Walking on train platforms requires extra caution, and the dogs use their intelligent disobedience skills to keep themselves between handlers and the train tracks. Intelligent disobedience means that Fonzi will disobey any command I give that he decides is dangerous. Using caution on train platforms is extremely important so that you do not fall off of the platform. You only turn right on train platforms so that your dog is between you and the platform edge and the tracks are never on your right side, minimizing the risk of getting too close to a platform edge.

Country work is really complicated, because there are no sidewalks to follow, and they involve different kinds of distractions. We walk along the edge of the road or path that we are following, stopping occasionally to check that we are not drifting too far from our line of travel. When walking along roads in country work, crossing streets becomes more complex. We curve around the street corner, stop, turn, cross the street and then curve around the next street corner to continue going in the direction we had been originally. We “indent” around street crossings so we always know how many blocks we have crossed. We encountered chickens and a huge rooster on our country walk. Since my neighborhood has a mix of country work and sidewalks, this was practice that Fonzi and I needed.

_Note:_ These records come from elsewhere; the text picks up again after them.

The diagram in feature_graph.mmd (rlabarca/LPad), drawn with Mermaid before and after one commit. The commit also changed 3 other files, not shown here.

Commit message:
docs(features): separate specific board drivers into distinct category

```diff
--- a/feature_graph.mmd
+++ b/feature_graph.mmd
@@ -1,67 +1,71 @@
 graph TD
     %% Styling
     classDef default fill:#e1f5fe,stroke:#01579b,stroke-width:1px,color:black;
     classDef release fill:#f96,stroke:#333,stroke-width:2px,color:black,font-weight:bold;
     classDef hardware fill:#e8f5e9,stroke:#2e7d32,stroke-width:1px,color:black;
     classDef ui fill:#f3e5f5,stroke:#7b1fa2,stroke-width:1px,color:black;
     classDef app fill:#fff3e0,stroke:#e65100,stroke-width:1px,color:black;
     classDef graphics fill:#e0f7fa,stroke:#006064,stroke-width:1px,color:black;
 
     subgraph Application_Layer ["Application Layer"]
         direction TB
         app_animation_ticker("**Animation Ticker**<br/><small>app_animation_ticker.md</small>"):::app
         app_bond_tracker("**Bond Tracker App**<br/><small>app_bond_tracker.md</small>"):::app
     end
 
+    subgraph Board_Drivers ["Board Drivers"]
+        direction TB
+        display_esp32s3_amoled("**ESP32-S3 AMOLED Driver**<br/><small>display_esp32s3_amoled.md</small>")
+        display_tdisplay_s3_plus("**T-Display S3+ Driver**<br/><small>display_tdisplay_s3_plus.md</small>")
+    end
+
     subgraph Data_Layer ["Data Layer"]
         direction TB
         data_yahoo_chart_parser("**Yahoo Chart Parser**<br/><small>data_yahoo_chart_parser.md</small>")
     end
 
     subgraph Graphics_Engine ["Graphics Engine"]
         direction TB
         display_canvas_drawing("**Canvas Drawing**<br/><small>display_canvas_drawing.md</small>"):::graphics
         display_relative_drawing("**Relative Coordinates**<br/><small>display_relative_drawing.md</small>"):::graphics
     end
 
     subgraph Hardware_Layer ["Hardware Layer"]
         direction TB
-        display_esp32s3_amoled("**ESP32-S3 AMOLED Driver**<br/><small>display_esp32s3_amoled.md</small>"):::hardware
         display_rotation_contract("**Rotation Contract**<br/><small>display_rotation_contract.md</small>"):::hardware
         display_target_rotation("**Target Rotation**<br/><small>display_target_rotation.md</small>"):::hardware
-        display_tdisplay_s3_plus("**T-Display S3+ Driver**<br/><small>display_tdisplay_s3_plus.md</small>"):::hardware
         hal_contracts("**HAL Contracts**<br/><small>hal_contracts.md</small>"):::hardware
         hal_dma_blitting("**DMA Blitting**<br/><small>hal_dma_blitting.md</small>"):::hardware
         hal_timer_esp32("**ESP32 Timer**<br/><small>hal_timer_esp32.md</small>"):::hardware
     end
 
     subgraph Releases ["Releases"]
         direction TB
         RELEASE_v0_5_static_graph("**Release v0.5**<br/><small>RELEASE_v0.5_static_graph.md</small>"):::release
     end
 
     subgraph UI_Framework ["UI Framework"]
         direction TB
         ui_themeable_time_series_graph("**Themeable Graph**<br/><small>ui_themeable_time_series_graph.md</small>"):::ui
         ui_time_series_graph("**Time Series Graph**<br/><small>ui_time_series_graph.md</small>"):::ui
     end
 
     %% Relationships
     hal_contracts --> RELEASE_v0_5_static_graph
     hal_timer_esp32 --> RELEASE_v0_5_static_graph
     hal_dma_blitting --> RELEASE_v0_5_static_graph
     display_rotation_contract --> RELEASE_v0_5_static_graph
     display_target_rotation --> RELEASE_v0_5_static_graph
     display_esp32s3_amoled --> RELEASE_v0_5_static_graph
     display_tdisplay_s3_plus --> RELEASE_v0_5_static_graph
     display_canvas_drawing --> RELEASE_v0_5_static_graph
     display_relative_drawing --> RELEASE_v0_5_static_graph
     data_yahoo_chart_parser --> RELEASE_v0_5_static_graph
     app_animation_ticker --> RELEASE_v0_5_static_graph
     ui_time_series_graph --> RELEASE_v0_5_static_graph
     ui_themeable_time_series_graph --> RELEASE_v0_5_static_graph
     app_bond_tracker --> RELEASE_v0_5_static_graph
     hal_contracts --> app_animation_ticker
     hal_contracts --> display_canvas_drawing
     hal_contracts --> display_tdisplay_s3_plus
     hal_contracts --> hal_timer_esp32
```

Traffic checks involve a trainer, in a marked school van, cutting off a team while they are crossing a street. This training is critical as all handlers need to learn what his/her guide dog feels like when it reacts to a traffic check. Fonzi’s reactions include slowing down, speeding up, stopping completely or turning around, depending on the situation. Traffic checks can involve vehicles running a light, but also include obstacles such as strollers, bicyclists, grocery carts, etc.

That night I met Fonzi’s puppy walkers, the family that raised him from 8 weeks old until he went in for formal training, taught him his basic manners and obedience skills and took him as many places as they could for new experiences. They were great! Fonzi was their first puppy, and he had a young boy to roughhouse with. The family raised Fonzi in an office environment during the workday, which was a huge bonus for me. They brought also Fonzi’s favorite toy as a puppy, which was very sweet of them.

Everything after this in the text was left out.